* What the exercise asks: Find the string "orientation" in the records. Copy every line it appears in.

(Change detection data)
---+---

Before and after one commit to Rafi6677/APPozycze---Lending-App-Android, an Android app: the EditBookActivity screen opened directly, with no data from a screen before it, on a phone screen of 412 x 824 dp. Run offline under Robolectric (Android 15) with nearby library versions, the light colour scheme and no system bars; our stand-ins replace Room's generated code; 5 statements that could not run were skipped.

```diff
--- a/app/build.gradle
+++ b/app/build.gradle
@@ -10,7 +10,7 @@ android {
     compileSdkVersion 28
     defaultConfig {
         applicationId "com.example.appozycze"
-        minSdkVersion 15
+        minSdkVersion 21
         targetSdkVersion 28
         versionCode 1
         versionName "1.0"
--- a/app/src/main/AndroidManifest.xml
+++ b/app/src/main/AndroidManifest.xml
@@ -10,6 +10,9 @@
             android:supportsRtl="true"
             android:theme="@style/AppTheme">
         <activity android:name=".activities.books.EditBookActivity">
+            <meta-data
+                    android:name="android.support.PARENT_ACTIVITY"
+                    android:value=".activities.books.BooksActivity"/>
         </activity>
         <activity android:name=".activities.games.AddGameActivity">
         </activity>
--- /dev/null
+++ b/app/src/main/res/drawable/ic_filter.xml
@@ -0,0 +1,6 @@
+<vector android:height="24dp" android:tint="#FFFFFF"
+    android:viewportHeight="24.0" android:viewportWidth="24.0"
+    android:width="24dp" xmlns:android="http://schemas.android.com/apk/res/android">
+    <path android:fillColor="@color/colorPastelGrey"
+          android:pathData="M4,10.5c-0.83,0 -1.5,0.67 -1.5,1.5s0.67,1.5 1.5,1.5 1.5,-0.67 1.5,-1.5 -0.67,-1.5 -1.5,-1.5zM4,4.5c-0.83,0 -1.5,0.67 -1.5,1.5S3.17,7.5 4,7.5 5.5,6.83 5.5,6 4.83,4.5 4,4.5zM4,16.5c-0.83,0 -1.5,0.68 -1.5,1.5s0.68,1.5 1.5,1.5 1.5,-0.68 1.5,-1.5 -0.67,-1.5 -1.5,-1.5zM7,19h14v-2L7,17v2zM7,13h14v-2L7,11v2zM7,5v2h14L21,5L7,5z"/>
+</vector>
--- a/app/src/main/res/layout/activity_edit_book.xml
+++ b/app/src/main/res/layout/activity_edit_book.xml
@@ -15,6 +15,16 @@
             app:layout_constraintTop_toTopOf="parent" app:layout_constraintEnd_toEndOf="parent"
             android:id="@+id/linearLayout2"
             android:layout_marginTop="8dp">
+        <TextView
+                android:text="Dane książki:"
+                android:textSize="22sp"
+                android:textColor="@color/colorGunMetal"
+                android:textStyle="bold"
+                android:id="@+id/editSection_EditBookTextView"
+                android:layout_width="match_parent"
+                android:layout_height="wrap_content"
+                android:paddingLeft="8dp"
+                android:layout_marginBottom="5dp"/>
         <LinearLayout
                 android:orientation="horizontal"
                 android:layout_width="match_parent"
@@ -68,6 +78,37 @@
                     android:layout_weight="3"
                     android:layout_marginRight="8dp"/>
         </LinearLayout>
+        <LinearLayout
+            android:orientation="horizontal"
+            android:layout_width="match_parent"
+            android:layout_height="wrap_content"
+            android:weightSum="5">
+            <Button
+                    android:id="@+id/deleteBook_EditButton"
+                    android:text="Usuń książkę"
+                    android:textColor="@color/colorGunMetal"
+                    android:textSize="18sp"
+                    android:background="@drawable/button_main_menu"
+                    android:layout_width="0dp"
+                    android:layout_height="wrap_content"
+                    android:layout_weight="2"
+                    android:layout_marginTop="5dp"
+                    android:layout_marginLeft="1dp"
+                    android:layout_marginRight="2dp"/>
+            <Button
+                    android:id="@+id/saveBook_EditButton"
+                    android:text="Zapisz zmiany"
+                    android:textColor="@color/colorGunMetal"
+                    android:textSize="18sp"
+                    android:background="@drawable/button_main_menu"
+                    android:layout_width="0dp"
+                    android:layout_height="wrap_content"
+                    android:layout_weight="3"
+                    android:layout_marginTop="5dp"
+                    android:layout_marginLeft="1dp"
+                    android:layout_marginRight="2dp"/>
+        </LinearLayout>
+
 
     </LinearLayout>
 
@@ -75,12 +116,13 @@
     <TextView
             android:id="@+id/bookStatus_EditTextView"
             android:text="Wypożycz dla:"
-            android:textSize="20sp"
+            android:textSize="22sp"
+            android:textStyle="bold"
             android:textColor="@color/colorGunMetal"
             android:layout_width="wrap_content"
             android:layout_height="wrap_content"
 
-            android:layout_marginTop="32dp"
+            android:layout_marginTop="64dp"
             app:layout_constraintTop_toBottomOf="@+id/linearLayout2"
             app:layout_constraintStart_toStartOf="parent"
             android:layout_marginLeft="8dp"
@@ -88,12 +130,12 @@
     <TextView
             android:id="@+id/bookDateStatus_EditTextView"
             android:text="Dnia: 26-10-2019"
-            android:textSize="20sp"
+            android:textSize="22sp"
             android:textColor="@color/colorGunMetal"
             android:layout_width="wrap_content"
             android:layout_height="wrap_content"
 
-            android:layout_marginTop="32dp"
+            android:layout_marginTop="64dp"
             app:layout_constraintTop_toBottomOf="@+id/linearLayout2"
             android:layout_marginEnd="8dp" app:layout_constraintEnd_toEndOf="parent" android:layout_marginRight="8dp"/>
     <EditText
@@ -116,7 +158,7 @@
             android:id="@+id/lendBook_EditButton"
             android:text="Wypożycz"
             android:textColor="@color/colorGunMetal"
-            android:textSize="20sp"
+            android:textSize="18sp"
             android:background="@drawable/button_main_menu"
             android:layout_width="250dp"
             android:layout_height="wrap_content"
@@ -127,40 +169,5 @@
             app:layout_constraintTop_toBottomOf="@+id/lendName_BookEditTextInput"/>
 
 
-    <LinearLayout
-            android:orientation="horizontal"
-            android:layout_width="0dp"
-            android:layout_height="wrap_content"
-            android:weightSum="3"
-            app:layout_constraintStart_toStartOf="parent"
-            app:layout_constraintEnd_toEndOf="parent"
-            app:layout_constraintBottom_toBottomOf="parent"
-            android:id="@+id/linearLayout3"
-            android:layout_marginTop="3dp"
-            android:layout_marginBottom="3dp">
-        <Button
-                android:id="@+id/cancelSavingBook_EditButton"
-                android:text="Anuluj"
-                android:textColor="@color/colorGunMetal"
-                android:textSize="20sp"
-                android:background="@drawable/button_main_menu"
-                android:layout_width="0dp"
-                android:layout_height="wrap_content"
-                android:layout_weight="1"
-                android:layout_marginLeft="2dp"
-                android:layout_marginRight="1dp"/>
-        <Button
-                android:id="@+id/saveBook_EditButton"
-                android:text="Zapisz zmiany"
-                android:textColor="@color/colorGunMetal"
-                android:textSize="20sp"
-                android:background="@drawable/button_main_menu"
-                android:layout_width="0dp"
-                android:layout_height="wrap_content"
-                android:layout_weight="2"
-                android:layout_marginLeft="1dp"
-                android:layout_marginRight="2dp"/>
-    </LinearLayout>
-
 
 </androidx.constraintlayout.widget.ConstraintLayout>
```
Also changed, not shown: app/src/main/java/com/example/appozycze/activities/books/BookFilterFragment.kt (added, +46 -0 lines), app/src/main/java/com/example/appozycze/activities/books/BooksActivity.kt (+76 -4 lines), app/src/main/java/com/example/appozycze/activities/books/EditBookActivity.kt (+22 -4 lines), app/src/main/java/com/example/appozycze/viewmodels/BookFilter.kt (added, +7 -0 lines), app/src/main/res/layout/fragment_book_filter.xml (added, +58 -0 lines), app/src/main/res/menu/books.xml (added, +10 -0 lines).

---+---

* Solution for this exercise:
                 android:orientation="horizontal"
+            android:orientation="horizontal"
-            android:orientation="horizontal"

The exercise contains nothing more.